Demonstrators prepare signs supporting the raising of the federal minimum wage during May Day demonstrations in New York, N.Y., on May 1, 2014.
Photo by Lucas Jackson/Reuters

Trump eyes the ‘worst-case scenario’ for the Labor Department

Updated
Last week, The American Prospect had a report on the “Fight for 15” campaign, committed to raising the minimum wage to $15 an hour, and the challenges facing the national initiative. Looking ahead to Donald Trump’s Labor Secretary nominee, the article added, “Perhaps the worst-case scenario for low-wage workers would be Andy Puzder.”

Take a wild guess who’s apparently getting the gig.
President-elect Donald J. Trump is expected to name Andrew F. Puzder, chief executive of the company that operates the fast food outlets Hardee’s and Carl’s Jr. and an outspoken critic of the worker protections enacted by the Obama administration, to be secretary of labor, people close to the transition said on Thursday.

Mr. Puzder has spent his career in the private sector and has opposed efforts to expand eligibility for overtime pay, while arguing that large minimum wage increases hurt small businesses and lead to job loss among low-skilled workers.
Note, while several news organizations have said Puzder is Trump’s choice for the Labor Department, this has not yet been confirmed by NBC News. [Update: It’s now official; Puzder will be nominated.]

That said, if the reports are accurate, and Senate Republicans confirm the selection, Puzder would join a long and growing list of Trump’s team members who have no background in elected office and no governing experience whatsoever. The list already included Steven Mnuchin (Treasury), Ben Carson (HUD), Betsy DeVos (Education), Wilbur Ross (Commerce), and Stephen Bannon (White House strategist).

As it turns out, Puzder is also the latest in a series of multimillionaires and Republican donors to receive a cabinet slot from Trump.

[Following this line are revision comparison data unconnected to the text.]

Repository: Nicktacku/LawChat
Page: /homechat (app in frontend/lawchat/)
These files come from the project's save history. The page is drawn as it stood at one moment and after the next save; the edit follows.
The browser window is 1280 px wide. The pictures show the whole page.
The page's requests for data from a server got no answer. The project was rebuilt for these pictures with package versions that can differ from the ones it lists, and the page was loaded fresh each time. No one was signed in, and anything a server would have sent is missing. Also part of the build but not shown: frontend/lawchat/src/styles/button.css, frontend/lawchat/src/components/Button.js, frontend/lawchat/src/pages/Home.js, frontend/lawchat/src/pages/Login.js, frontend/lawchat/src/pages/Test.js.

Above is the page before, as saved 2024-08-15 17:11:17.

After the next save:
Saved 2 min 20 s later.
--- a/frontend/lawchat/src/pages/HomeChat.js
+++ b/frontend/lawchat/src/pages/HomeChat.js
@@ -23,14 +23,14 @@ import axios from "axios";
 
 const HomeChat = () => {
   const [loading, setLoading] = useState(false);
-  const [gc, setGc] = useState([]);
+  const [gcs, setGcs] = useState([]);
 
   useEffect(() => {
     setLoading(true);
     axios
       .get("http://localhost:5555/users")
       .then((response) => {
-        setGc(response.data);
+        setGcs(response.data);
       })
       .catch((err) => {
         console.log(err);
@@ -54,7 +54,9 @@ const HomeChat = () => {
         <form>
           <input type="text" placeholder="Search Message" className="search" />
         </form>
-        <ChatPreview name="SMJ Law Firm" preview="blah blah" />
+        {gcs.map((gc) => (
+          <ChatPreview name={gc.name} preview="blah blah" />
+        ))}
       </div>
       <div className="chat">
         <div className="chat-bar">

But the most glaring problem with this selection is that Trump’s preferred Labor Secretary is deeply hostile towards practically every proposal that would benefit working people. From the aforementioned American Prospect piece:
In his frequent op-ed and cable news commentaries, Puzder has championed every aspect of right-wing trickle-down economics. Rolling back taxation and regulation for the rich and corporations will lift the economy, he’s argued, as will getting rid of all those minimum-wage hikes.

Last year, the fast-food CEO made more in one day ($17,192) than one of his full-time minimum wage workers would make in a year ($15,130), according to TalkPoverty. Yet Puzder opposes any increase to the minimum wage, believes that workers are kept in poverty because of government assistance programs, and thinks expanding access to overtime pay would diminish the prestige of entry-level management jobs.
For a Labor Secretary, Puzder also seems unusually hostile towards those who provide labor. In a March 2016 interview, for example, he boasted about his investments in machines over people: “They’re always polite, they always upsell, they never take a vacation, they never show up late, there’s never a slip-and-fall, or an age, sex, or race discrimination case.”

If you’re one of those voters who supported Donald Trump because you expected him to be a champion of working families, too often overlooked by wealthy and powerful interests, the Puzder nomination is the latest evidence that Trump has unique definitions of “elitism” and “populism” that bear no resemblance to sensible policymaking.

Postscript: It doesn’t help matters that Puzder is responsible for a series of misogynistic TV ads for his burger chain.



Donald Trump and Labor

Trump eyes the 'worst-case scenario' for the Labor Department

Updated